[EXERCISE MATERIAL]

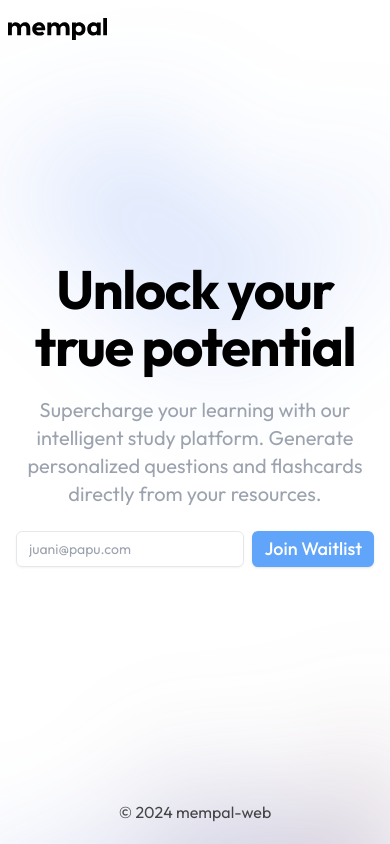
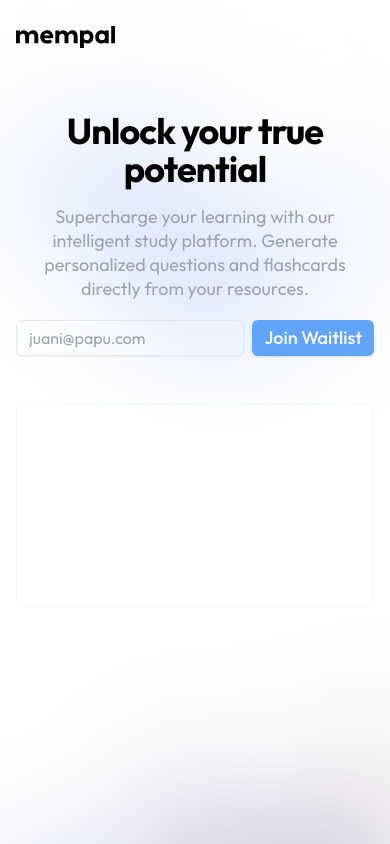
Before and after one commit to jeresc/mempal, a Next.js app: page / in a window 390 px wide. Shown: the top 844 px of the page. Built offline with nearby package versions, Linux system fonts and the light colour scheme.

Commit message:
feat: ✨ add placeholder on Landing page and responsive UI

```diff
--- a/src/app/layout.tsx
+++ b/src/app/layout.tsx
@@ -3,7 +3,7 @@ import type {Metadata} from "next";
 import {Outfit} from "next/font/google";
 
 import "./globals.css";
-import {Logo} from "@/assets/logo";
+import {Header} from "@/components/ui/header";
 
 const outfit = Outfit({subsets: ["latin"]});
 
@@ -19,23 +19,11 @@ interface RootLayoutProps {
 export default function RootLayout({children}: RootLayoutProps) {
   return (
     <html className={outfit.className} lang="en">
-      <body className="bg-background dark container m-auto grid min-h-screen grid-rows-[auto,1fr,auto] antialiased">
-        <header className="flex items-center justify-between p-2 text-xl font-bold leading-[4rem]">
-          <Logo className="h-8" />
-          {/* <nav> */}
-          {/*   <ul className="flex gap-2"> */}
-          {/*     <li> */}
-          {/*       <a href="/">Home</a> */}
-          {/*     </li> */}
-          {/*     <li> */}
-          {/*       <a href="/cards">Cards</a> */}
-          {/*     </li> */}
-          {/*   </ul> */}
-          {/* </nav> */}
-        </header>
-        <main className="h-full px-4 py-8">
+      <body className="bg-background dark m-auto grid min-h-screen max-w-7xl grid-rows-[auto,1fr,auto] px-4 antialiased lg:px-8">
+        <Header />
+        <main className="h-full py-12">
           {children}
-          <div className="absolute left-0 top-0 -z-10 h-full w-full overflow-hidden">
+          <div className="absolute left-0 top-0 -z-10 h-full w-full">
             <div
               aria-hidden="true"
               className="pointer-events-none absolute inset-x-0 transform-gpu overflow-hidden blur-3xl sm:-top-80"
@@ -62,6 +50,7 @@ export default function RootLayout({children}: RootLayoutProps) {
             </div>
           </div>
         </main>
+        <div className="min-h-screen" />{" "}
         <footer className="px-2 text-center leading-[4rem] opacity-70">
           © {new Date().getFullYear()} mempal-web
         </footer>
--- a/src/components/hero.tsx
+++ b/src/components/hero.tsx
@@ -2,15 +2,18 @@ import {WaitlistForm} from "@/components/waitlist";
 
 export function Hero() {
   return (
-    <section className="flex h-full flex-col items-center justify-center gap-4 text-center">
-      <h1 className="rn-clr-content-primary my-0 max-w-[370px] text-[54px] font-bold leading-[106%] tracking-tight text-black xl:text-6xl xl:text-[48px]">
+    <section className="grid grid-cols-1 place-items-stretch gap-4 gap-y-12 md:grid-cols-2">
+      <section className="flex h-full max-w-xl flex-col items-center justify-center gap-3 text-center md:items-start md:gap-4 md:text-left">
+        <h1 className="rn-clr-content-primary my-0 text-4xl font-bold leading-[106%] tracking-tight text-black xl:text-6xl xl:text-[48px]">
           Unlock your true potential
         </h1>
-      <sub className="my-0 mb-0 text-xl leading-7 text-gray-400 lg:pr-8 xl:text-2xl">
+        <sub className="my-0 mb-0 text-lg leading-6 text-gray-400 md:pr-8 xl:text-2xl">
           Supercharge your learning with our intelligent study platform. Generate personalized
           questions and flashcards directly from your resources.
         </sub>
         <WaitlistForm />
       </section>
+      <article className="aspect-video w-full rounded-lg border border-blue-50 bg-[rgb(255,255,255,.5)]" />
+    </section>
   );
 }
--- /dev/null
+++ b/src/components/ui/header.tsx
@@ -0,0 +1,11 @@
+import {Logo} from "@/assets/logo";
+import {Nav} from "@/components/ui/nav";
+
+export function Header() {
+  return (
+    <header className="flex items-center justify-between py-4 text-xl font-bold leading-[4rem] backdrop-blur-md">
+      <Logo className="h-8" />
+      <Nav />
+    </header>
+  );
+}
--- /dev/null
+++ b/src/components/ui/nav.tsx
@@ -0,0 +1,3 @@
+export function Nav() {
+  return <nav />;
+}
--- a/src/components/waitlist/index.tsx
+++ b/src/components/waitlist/index.tsx
@@ -45,7 +45,7 @@ export function WaitlistForm() {
             <FormItem>
               {/* <FormLabel className="sr-only">Email</FormLabel> */}
               <FormControl>
-                <Input placeholder="juani@papu.com" {...field} />
+                <Input className="text-base" placeholder="juani@papu.com" {...field} />
               </FormControl>
               {/* <FormDescription>This is your public display name.</FormDescription> */}
               <FormMessage />
```
Lines whose indentation alone changed are shown as unchanged.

[/EXERCISE MATERIAL]

• [ACTION ITEM] The answer must be a word-for-word copy of all the entries, containing no pictures.

• [FINISHED EXERCISE]
Before and after one commit to jeresc/mempal, a Next.js app: page / in a window 390 px wide. Shown: the top 844 px of the page. Built offline with nearby package versions, Linux system fonts and the light colour scheme.

Commit message:
feat: ✨ add placeholder on Landing page and responsive UI

```diff
--- a/src/app/layout.tsx
+++ b/src/app/layout.tsx
@@ -3,7 +3,7 @@ import type {Metadata} from "next";
 import {Outfit} from "next/font/google";
 
 import "./globals.css";
-import {Logo} from "@/assets/logo";
+import {Header} from "@/components/ui/header";
 
 const outfit = Outfit({subsets: ["latin"]});
 
@@ -19,23 +19,11 @@ interface RootLayoutProps {
 export default function RootLayout({children}: RootLayoutProps) {
   return (
     <html className={outfit.className} lang="en">
-      <body className="bg-background dark container m-auto grid min-h-screen grid-rows-[auto,1fr,auto] antialiased">
-        <header className="flex items-center justify-between p-2 text-xl font-bold leading-[4rem]">
-          <Logo className="h-8" />
-          {/* <nav> */}
-          {/*   <ul className="flex gap-2"> */}
-          {/*     <li> */}
-          {/*       <a href="/">Home</a> */}
-          {/*     </li> */}
-          {/*     <li> */}
-          {/*       <a href="/cards">Cards</a> */}
-          {/*     </li> */}
-          {/*   </ul> */}
-          {/* </nav> */}
-        </header>
-        <main className="h-full px-4 py-8">
+      <body className="bg-background dark m-auto grid min-h-screen max-w-7xl grid-rows-[auto,1fr,auto] px-4 antialiased lg:px-8">
+        <Header />
+        <main className="h-full py-12">
           {children}
-          <div className="absolute left-0 top-0 -z-10 h-full w-full overflow-hidden">
+          <div className="absolute left-0 top-0 -z-10 h-full w-full">
             <div
               aria-hidden="true"
               className="pointer-events-none absolute inset-x-0 transform-gpu overflow-hidden blur-3xl sm:-top-80"
@@ -62,6 +50,7 @@ export default function RootLayout({children}: RootLayoutProps) {
             </div>
           </div>
         </main>
+        <div className="min-h-screen" />{" "}
         <footer className="px-2 text-center leading-[4rem] opacity-70">
           © {new Date().getFullYear()} mempal-web
         </footer>
--- a/src/components/hero.tsx
+++ b/src/components/hero.tsx
@@ -2,15 +2,18 @@ import {WaitlistForm} from "@/components/waitlist";
 
 export function Hero() {
   return (
-    <section className="flex h-full flex-col items-center justify-center gap-4 text-center">
-      <h1 className="rn-clr-content-primary my-0 max-w-[370px] text-[54px] font-bold leading-[106%] tracking-tight text-black xl:text-6xl xl:text-[48px]">
+    <section className="grid grid-cols-1 place-items-stretch gap-4 gap-y-12 md:grid-cols-2">
+      <section className="flex h-full max-w-xl flex-col items-center justify-center gap-3 text-center md:items-start md:gap-4 md:text-left">
+        <h1 className="rn-clr-content-primary my-0 text-4xl font-bold leading-[106%] tracking-tight text-black xl:text-6xl xl:text-[48px]">
           Unlock your true potential
         </h1>
-      <sub className="my-0 mb-0 text-xl leading-7 text-gray-400 lg:pr-8 xl:text-2xl">
+        <sub className="my-0 mb-0 text-lg leading-6 text-gray-400 md:pr-8 xl:text-2xl">
           Supercharge your learning with our intelligent study platform. Generate personalized
           questions and flashcards directly from your resources.
         </sub>
         <WaitlistForm />
       </section>
+      <article className="aspect-video w-full rounded-lg border border-blue-50 bg-[rgb(255,255,255,.5)]" />
+    </section>
   );
 }
--- /dev/null
+++ b/src/components/ui/header.tsx
@@ -0,0 +1,11 @@
+import {Logo} from "@/assets/logo";
+import {Nav} from "@/components/ui/nav";
+
+export function Header() {
+  return (
+    <header className="flex items-center justify-between py-4 text-xl font-bold leading-[4rem] backdrop-blur-md">
+      <Logo className="h-8" />
+      <Nav />
+    </header>
+  );
+}
--- /dev/null
+++ b/src/components/ui/nav.tsx
@@ -0,0 +1,3 @@
+export function Nav() {
+  return <nav />;
+}
--- a/src/components/waitlist/index.tsx
+++ b/src/components/waitlist/index.tsx
@@ -45,7 +45,7 @@ export function WaitlistForm() {
             <FormItem>
               {/* <FormLabel className="sr-only">Email</FormLabel> */}
               <FormControl>
-                <Input placeholder="juani@papu.com" {...field} />
+                <Input className="text-base" placeholder="juani@papu.com" {...field} />
               </FormControl>
               {/* <FormDescription>This is your public display name.</FormDescription> */}
               <FormMessage />
```
Lines whose indentation alone changed are shown as unchanged.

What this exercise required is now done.